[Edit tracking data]
******

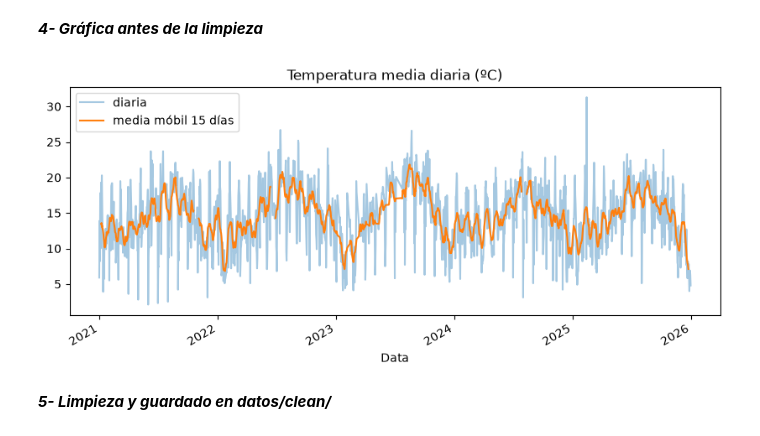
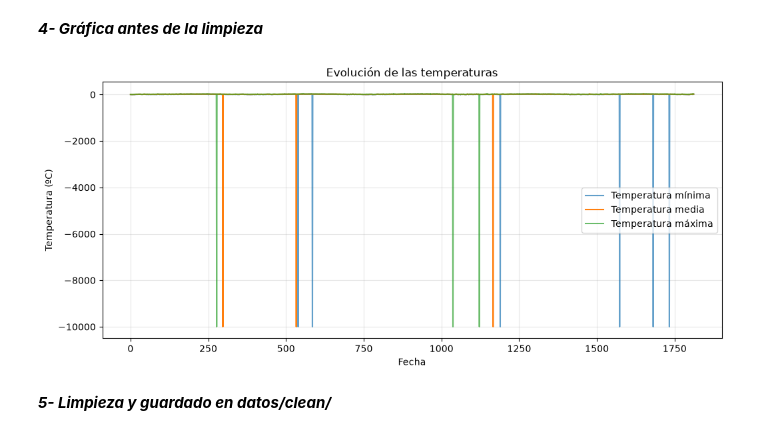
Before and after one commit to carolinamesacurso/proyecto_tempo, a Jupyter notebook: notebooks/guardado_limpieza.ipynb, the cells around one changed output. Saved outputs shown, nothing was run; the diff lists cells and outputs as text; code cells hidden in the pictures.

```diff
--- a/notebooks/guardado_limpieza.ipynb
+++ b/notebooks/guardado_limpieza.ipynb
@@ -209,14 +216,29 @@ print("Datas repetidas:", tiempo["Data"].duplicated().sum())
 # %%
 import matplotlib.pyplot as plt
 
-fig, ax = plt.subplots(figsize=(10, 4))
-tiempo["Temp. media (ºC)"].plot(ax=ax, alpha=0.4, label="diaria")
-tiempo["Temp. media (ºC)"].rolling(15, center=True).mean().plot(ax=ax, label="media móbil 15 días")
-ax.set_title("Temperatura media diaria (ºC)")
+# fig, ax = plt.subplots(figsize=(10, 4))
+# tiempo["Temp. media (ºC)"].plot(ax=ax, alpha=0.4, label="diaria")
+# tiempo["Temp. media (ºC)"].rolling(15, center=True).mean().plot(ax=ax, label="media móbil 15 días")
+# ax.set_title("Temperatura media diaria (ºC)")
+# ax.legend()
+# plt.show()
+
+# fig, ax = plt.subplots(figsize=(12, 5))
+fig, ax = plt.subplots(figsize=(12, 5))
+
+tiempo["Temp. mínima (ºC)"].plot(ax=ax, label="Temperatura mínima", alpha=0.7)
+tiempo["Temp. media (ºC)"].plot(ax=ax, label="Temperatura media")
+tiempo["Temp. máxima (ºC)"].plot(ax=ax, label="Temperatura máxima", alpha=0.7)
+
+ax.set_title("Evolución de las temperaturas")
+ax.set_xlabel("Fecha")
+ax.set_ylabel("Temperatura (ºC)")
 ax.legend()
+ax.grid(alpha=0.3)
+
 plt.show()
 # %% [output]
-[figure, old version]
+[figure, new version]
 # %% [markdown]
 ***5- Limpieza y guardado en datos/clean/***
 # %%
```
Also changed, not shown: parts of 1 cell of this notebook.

******

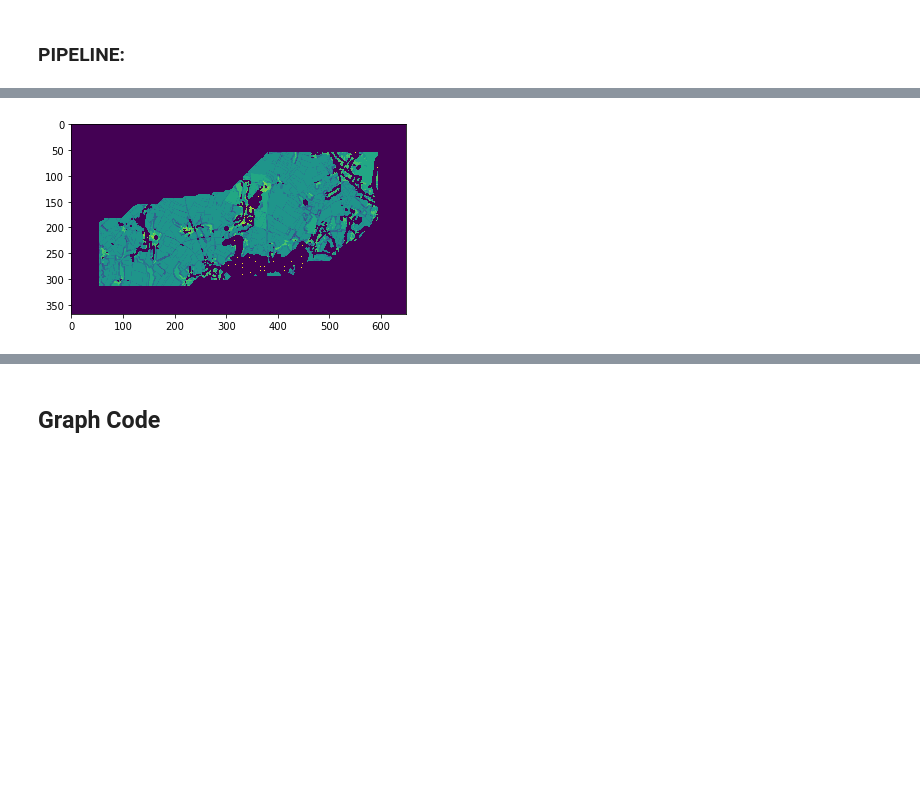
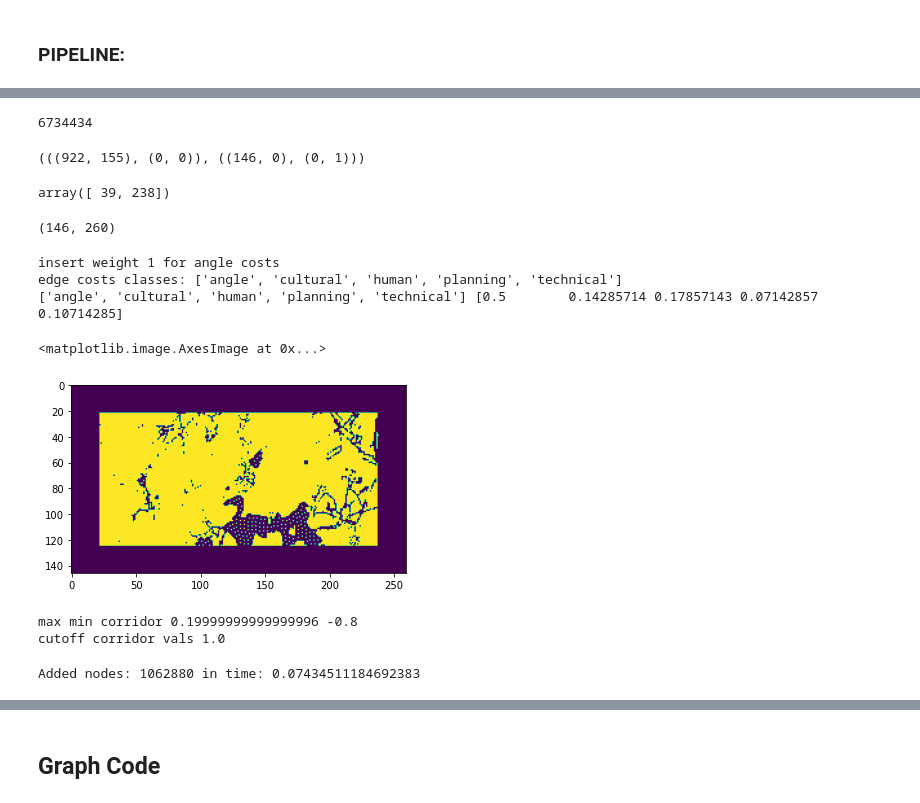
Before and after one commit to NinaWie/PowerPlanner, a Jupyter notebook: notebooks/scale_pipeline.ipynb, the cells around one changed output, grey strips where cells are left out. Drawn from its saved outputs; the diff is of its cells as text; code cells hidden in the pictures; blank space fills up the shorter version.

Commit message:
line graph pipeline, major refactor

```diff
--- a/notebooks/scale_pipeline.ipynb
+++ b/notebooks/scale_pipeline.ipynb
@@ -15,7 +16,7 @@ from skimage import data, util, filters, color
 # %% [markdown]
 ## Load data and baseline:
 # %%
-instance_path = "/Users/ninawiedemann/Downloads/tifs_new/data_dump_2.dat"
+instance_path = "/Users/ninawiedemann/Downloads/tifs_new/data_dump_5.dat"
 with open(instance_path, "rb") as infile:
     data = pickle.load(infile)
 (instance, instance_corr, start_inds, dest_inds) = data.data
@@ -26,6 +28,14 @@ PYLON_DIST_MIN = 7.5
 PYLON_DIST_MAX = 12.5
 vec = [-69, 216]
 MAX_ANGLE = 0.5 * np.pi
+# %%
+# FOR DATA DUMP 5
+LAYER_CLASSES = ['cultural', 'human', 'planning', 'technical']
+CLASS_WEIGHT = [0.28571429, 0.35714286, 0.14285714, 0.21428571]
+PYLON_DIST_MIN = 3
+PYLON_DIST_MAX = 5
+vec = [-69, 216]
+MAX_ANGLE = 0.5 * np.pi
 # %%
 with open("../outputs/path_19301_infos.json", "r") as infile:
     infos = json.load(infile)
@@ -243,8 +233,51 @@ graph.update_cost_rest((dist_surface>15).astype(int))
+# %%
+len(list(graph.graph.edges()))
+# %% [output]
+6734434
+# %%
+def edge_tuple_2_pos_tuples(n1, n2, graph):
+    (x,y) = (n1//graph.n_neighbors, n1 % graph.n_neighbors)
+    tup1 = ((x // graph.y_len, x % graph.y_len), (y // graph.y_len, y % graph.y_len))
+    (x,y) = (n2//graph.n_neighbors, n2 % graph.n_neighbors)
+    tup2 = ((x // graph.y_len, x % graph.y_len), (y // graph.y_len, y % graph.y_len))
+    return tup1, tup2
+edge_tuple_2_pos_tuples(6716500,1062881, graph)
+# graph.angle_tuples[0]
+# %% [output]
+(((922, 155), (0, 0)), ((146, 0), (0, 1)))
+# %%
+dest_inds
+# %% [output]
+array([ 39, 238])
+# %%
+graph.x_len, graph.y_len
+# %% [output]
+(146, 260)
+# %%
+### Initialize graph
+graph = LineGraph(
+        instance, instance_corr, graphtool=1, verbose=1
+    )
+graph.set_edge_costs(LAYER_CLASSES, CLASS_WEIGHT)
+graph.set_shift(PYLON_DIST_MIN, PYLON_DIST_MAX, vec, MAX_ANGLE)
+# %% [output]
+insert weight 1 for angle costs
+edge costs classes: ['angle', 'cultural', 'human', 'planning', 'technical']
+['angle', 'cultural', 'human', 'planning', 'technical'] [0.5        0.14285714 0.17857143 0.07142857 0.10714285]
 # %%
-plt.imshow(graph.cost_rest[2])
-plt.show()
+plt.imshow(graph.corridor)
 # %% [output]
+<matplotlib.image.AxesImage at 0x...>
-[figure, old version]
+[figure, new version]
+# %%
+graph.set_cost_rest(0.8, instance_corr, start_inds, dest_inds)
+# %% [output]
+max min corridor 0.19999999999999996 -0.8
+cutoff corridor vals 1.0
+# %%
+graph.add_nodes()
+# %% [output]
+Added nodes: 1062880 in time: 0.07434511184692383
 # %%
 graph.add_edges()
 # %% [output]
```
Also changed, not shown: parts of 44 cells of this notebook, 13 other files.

******

### DIRECTIONS FOR THIS TASK
Whenever the word "corridor" shows up in a line of the entries, copy that line.

### ANSWER SPACE
+plt.imshow(graph.corridor)
+max min corridor 0.19999999999999996 -0.8
+cutoff corridor vals 1.0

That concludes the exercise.